*** Begin section ***

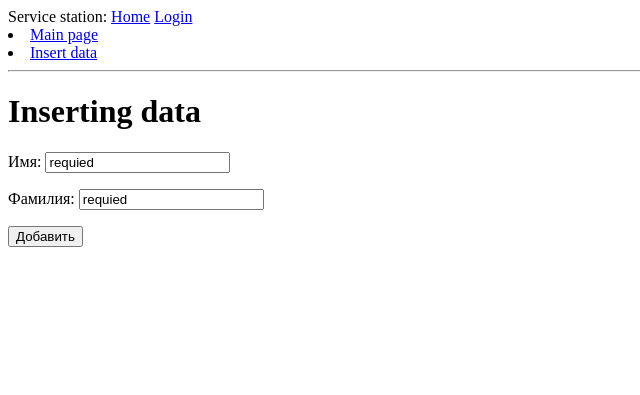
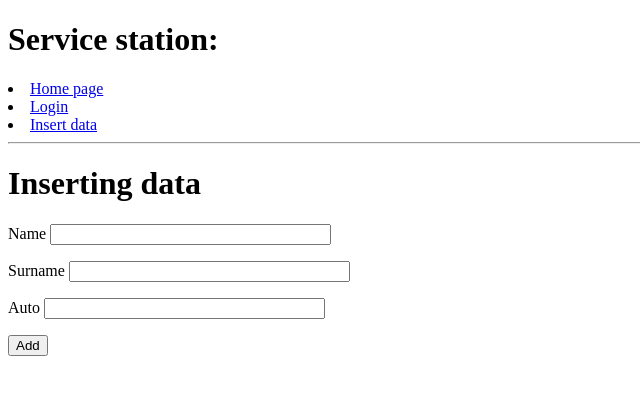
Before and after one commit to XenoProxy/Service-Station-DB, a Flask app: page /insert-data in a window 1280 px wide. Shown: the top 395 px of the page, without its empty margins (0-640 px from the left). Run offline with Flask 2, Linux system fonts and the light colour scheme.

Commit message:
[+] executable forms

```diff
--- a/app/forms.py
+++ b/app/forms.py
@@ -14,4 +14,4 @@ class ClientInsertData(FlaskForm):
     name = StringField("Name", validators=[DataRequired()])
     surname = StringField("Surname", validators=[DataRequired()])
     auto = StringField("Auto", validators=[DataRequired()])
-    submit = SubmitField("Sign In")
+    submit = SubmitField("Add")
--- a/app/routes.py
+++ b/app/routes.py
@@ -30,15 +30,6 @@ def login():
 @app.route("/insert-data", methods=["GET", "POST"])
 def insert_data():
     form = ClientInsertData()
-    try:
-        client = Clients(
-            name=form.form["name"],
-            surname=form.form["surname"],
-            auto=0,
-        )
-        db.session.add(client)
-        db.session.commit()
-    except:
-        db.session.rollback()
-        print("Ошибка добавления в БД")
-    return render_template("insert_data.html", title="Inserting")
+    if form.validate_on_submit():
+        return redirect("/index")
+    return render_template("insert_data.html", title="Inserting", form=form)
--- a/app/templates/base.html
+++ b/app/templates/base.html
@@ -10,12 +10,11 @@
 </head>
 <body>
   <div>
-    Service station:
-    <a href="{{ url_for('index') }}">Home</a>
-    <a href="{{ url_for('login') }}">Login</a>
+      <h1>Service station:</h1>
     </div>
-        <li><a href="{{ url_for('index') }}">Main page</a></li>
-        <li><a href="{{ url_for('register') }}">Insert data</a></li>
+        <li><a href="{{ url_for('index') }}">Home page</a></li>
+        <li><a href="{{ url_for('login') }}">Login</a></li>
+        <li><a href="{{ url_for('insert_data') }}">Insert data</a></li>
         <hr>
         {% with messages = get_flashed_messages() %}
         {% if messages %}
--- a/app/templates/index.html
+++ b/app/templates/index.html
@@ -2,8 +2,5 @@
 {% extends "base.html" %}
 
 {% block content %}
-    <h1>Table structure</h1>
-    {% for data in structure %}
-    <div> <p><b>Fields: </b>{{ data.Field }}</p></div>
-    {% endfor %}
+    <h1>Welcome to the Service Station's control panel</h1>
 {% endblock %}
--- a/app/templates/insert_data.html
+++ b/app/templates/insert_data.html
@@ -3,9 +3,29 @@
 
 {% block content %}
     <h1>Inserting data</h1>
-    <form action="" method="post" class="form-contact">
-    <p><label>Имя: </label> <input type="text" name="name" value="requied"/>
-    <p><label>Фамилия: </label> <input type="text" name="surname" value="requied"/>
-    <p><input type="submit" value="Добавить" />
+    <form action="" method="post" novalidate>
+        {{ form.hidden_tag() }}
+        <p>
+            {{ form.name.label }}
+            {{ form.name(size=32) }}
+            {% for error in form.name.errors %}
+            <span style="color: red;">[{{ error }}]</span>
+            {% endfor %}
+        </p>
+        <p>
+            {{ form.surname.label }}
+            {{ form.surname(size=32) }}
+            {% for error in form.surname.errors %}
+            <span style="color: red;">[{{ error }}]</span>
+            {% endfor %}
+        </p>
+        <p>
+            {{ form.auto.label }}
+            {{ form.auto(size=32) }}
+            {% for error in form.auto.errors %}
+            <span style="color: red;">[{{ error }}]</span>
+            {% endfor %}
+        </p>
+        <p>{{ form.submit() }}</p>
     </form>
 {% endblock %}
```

*** End section ***
*** Begin section ***

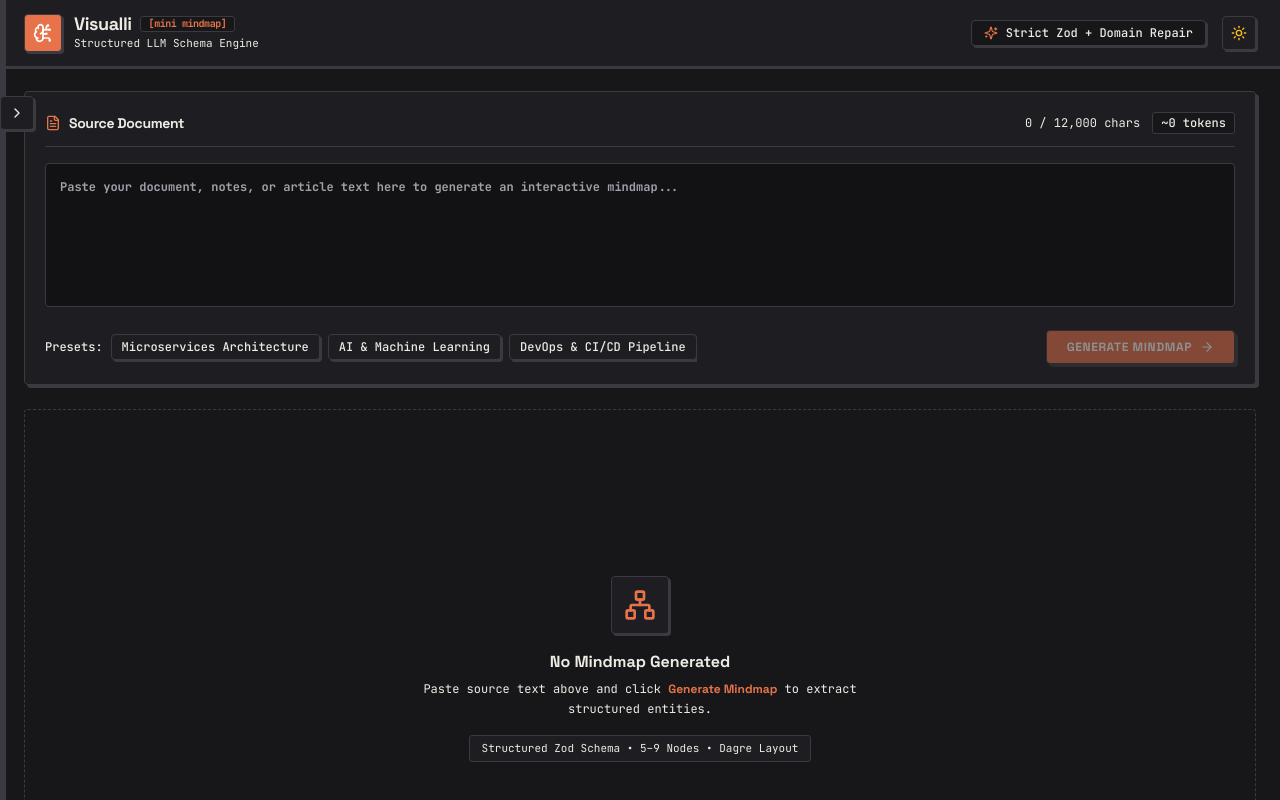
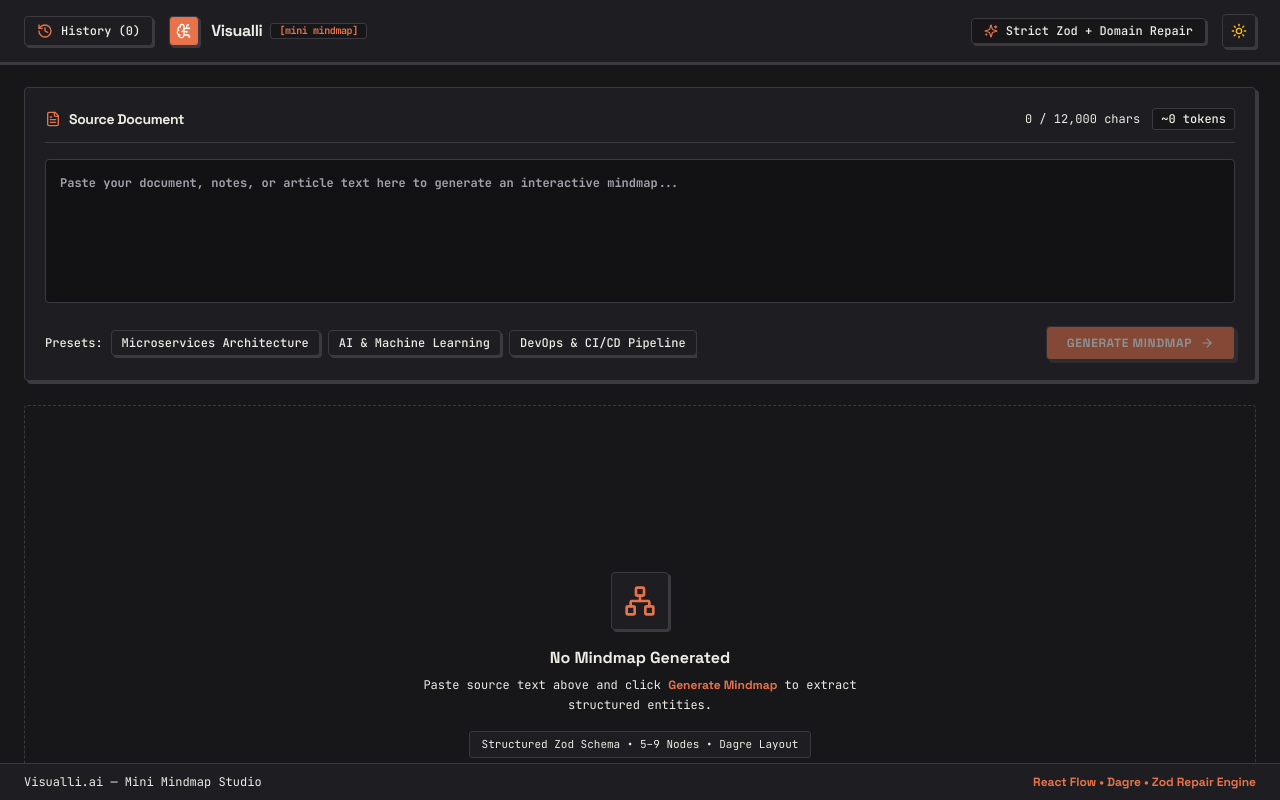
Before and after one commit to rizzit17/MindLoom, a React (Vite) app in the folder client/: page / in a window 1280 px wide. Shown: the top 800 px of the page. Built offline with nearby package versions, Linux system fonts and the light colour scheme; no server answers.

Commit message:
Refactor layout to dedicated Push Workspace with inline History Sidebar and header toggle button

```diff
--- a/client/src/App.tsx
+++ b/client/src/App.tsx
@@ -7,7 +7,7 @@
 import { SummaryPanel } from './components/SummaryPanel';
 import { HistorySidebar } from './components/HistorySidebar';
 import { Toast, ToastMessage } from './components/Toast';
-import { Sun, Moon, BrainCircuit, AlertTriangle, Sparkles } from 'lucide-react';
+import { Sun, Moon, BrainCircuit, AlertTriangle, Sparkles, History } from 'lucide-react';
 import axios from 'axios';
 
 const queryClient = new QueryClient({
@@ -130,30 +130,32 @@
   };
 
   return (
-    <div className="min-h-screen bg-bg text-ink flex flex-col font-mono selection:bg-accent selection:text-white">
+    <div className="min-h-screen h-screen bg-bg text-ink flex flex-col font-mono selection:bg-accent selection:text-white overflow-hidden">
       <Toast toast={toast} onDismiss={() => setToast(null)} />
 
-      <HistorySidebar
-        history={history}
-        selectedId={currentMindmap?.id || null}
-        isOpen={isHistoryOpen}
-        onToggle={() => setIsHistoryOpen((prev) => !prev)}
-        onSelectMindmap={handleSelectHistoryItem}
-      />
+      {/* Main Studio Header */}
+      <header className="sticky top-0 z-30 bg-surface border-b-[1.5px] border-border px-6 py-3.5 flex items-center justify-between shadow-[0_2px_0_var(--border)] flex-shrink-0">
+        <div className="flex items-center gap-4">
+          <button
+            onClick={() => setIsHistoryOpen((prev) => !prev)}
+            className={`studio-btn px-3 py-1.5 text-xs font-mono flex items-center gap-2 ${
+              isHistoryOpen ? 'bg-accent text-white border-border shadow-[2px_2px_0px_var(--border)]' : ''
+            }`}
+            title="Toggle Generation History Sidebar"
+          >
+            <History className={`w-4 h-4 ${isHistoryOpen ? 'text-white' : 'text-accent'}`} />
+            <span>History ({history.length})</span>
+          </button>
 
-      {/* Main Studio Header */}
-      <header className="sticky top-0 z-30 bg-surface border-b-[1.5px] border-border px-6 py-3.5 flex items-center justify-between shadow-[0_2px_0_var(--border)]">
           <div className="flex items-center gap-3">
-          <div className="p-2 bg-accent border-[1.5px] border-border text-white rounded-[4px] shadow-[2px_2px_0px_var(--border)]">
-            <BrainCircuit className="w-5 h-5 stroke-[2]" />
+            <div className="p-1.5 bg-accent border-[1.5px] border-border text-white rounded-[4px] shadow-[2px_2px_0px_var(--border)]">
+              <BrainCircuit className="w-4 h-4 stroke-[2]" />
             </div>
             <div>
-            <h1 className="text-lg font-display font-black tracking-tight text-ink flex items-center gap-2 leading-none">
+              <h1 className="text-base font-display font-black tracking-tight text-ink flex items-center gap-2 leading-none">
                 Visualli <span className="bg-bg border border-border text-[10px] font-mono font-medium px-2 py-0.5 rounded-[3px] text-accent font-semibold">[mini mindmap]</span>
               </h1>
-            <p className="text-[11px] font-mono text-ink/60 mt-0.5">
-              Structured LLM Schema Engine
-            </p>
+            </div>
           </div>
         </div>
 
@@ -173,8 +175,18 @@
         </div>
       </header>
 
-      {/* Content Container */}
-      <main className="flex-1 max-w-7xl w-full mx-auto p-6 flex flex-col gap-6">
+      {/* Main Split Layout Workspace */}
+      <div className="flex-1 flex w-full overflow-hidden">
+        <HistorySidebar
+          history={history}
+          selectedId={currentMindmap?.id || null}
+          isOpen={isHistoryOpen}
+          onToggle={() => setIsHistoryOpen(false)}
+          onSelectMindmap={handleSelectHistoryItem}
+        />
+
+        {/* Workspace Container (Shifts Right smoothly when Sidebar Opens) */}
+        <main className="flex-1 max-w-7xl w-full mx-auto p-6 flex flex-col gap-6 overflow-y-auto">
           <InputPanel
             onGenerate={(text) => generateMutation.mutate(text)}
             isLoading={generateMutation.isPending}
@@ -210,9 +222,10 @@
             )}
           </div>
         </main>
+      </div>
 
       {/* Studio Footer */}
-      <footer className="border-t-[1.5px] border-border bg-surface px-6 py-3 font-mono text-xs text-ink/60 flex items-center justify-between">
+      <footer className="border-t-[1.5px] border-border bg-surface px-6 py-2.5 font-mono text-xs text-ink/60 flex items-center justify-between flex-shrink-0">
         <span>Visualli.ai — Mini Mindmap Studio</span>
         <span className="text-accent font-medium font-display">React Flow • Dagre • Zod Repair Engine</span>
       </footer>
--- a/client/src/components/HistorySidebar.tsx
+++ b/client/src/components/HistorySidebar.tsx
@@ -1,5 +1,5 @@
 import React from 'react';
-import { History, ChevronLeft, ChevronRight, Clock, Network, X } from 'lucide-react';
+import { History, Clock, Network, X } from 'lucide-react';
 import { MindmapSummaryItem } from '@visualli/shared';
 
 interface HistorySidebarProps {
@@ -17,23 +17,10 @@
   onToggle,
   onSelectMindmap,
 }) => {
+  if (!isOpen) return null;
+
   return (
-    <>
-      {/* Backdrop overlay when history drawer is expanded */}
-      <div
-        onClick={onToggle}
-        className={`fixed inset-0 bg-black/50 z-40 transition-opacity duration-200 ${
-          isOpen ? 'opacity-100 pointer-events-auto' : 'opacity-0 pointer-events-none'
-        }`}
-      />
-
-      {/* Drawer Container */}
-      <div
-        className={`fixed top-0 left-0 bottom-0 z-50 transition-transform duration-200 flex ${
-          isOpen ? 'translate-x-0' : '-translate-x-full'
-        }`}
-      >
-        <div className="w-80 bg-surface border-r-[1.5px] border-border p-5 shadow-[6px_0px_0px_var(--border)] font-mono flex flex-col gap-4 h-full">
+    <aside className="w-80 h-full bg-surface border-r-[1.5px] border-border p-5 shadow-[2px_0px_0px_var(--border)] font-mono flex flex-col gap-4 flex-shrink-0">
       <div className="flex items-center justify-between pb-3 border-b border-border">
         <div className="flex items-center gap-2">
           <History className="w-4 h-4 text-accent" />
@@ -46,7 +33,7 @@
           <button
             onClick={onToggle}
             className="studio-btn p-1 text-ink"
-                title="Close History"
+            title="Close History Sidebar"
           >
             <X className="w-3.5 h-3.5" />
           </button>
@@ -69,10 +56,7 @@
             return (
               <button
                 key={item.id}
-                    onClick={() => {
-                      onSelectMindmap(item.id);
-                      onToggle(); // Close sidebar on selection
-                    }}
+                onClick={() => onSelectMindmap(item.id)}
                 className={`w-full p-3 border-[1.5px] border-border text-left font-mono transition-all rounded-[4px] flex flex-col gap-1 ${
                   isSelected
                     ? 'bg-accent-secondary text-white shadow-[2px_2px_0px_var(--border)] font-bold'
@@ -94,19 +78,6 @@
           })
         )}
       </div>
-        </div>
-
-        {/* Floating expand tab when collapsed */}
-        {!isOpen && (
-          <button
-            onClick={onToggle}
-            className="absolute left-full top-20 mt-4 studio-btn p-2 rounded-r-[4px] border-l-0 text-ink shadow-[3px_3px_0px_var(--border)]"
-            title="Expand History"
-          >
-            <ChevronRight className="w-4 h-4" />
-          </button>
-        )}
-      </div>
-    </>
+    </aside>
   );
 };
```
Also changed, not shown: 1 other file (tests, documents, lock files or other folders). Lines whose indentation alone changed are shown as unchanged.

*** End section ***

What you need to do:
Copy all lines of the listing above that contain the string "return".

Result for this exercise:
-    return render_template("insert_data.html", title="Inserting")
+        return redirect("/index")
+    return render_template("insert_data.html", title="Inserting", form=form)
   return (
+  if (!isOpen) return null;
   return (
             return (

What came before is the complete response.